*** Block opens ***

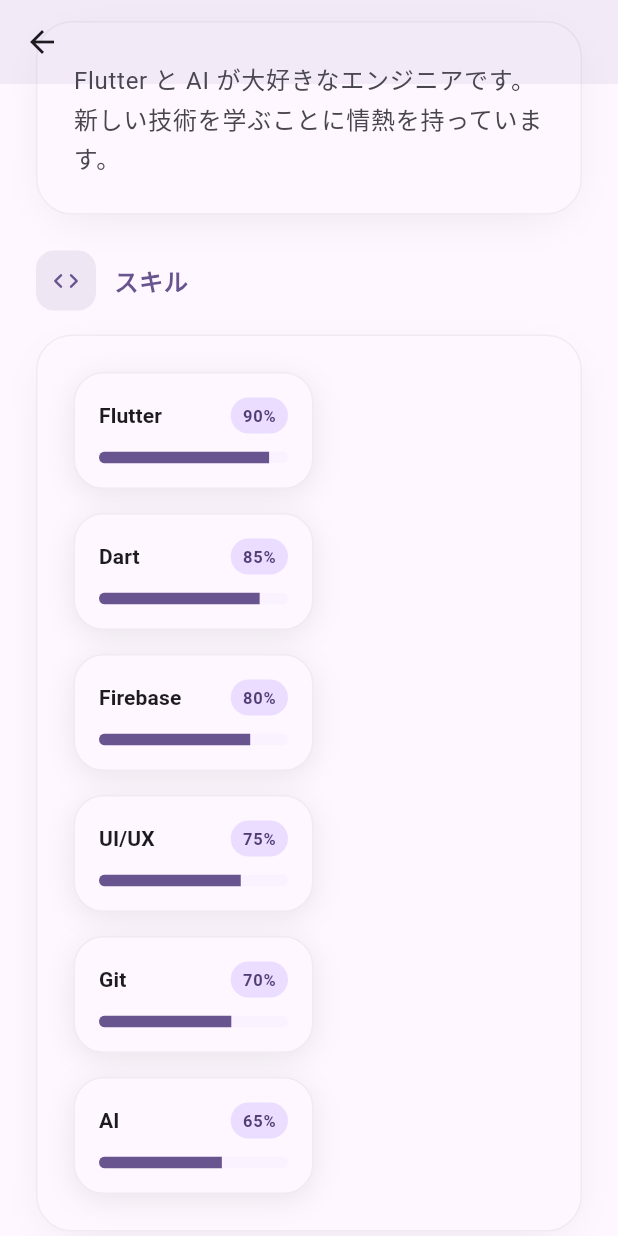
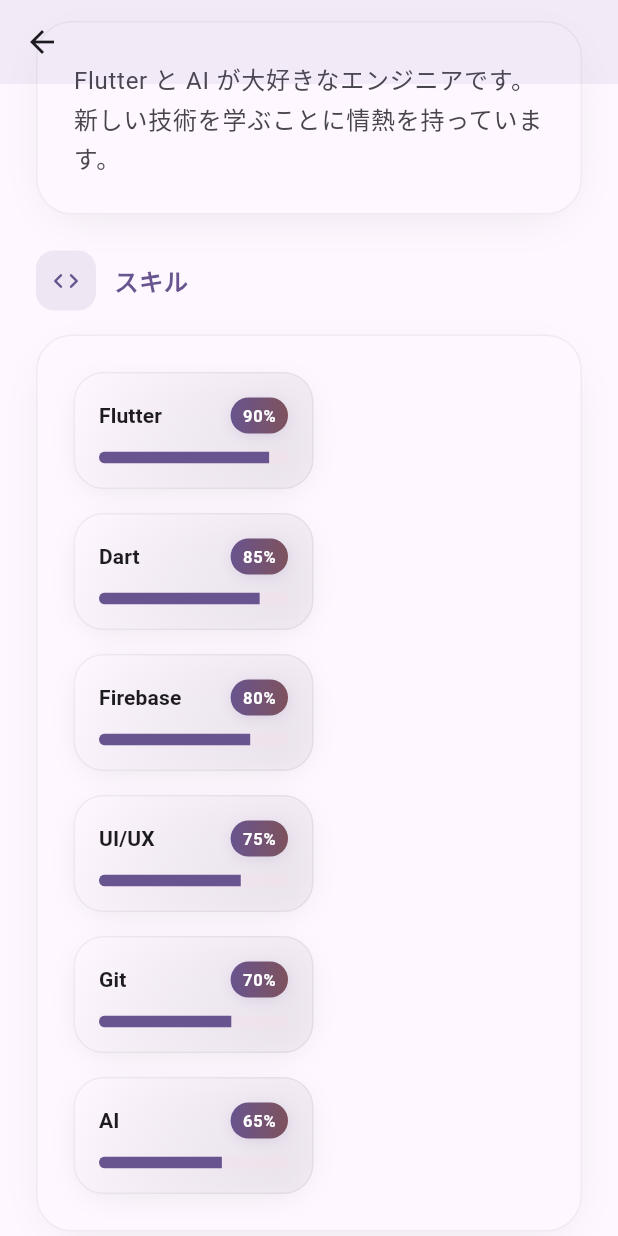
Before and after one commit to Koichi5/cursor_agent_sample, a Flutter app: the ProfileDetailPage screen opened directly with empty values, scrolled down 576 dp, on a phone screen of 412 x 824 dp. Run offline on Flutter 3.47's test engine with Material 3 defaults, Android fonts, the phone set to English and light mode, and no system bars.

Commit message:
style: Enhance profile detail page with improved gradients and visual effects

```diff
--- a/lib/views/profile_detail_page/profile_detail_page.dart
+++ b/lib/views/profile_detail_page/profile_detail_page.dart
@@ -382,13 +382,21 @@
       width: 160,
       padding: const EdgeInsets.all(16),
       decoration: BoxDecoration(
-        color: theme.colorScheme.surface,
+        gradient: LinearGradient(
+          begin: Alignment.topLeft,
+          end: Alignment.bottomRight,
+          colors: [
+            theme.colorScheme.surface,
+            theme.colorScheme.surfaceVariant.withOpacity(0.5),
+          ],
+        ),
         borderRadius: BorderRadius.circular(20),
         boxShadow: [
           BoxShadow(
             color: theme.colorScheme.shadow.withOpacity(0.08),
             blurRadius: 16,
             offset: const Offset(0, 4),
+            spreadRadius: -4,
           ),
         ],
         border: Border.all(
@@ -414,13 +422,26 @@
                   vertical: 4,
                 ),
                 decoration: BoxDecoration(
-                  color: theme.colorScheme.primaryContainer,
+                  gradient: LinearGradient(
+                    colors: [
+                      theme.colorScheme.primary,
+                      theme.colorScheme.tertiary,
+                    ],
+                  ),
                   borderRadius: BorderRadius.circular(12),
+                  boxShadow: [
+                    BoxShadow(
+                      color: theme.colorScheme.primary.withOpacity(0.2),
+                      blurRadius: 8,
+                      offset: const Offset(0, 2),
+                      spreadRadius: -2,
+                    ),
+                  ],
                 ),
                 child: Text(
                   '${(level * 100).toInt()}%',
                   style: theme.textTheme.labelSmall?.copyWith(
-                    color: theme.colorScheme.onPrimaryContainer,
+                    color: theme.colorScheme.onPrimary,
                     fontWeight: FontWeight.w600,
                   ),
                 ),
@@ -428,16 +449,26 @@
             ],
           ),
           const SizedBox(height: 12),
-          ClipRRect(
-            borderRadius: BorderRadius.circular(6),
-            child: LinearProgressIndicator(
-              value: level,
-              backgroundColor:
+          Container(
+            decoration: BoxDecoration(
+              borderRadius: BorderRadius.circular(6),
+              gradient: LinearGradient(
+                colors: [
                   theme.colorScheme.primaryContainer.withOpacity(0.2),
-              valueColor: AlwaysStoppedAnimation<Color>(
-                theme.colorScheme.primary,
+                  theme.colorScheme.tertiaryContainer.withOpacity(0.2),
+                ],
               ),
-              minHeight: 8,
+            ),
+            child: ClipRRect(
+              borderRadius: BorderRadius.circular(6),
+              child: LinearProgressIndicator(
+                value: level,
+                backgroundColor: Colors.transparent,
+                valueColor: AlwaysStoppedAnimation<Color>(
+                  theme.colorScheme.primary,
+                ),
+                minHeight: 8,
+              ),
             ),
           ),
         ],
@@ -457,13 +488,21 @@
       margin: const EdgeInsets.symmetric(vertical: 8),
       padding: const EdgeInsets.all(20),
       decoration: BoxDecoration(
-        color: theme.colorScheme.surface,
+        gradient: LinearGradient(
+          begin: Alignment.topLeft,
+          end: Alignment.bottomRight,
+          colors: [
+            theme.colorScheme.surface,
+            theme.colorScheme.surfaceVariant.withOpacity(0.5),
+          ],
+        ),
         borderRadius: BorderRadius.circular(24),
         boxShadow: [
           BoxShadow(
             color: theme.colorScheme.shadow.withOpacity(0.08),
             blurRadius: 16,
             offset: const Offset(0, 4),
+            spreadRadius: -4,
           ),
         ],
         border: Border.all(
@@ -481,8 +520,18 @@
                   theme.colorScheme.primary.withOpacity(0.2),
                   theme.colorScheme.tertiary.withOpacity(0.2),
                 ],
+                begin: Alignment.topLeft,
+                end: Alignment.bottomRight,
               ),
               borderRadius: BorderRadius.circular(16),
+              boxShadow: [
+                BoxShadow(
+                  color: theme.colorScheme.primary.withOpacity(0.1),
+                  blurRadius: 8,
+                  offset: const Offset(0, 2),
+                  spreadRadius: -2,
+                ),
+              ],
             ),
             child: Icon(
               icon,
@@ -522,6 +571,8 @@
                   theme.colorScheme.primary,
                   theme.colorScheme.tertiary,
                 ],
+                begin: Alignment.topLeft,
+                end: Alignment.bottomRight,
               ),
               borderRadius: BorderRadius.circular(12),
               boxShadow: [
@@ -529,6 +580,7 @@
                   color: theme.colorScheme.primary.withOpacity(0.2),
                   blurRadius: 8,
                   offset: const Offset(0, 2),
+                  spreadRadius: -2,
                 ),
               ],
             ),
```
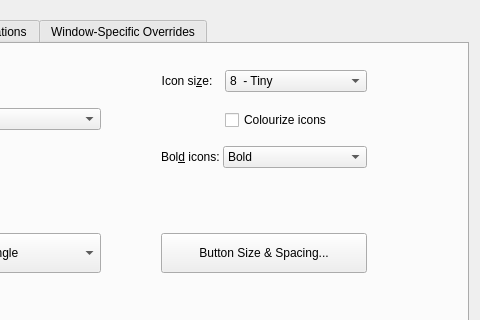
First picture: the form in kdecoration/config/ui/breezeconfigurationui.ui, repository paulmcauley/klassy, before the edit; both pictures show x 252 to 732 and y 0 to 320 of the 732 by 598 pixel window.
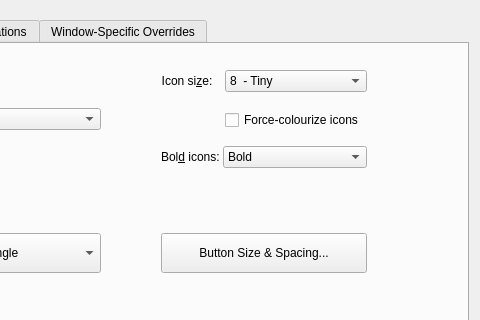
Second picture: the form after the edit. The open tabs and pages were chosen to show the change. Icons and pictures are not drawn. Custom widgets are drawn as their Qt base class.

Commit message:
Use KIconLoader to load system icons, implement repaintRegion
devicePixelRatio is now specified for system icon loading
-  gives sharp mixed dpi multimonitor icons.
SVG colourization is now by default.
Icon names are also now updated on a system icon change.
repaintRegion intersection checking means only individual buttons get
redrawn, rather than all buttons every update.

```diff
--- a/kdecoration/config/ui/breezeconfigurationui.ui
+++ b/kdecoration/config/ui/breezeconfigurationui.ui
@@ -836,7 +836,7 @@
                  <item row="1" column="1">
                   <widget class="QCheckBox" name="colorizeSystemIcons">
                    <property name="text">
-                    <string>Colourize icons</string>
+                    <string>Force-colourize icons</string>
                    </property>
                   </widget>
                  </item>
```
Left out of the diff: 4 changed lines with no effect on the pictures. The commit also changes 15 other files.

*** Block closes ***

About this task
Please show every line above that includes the word "level".

Answer section
                   '${(level * 100).toInt()}%',
-              value: level,
+                value: level,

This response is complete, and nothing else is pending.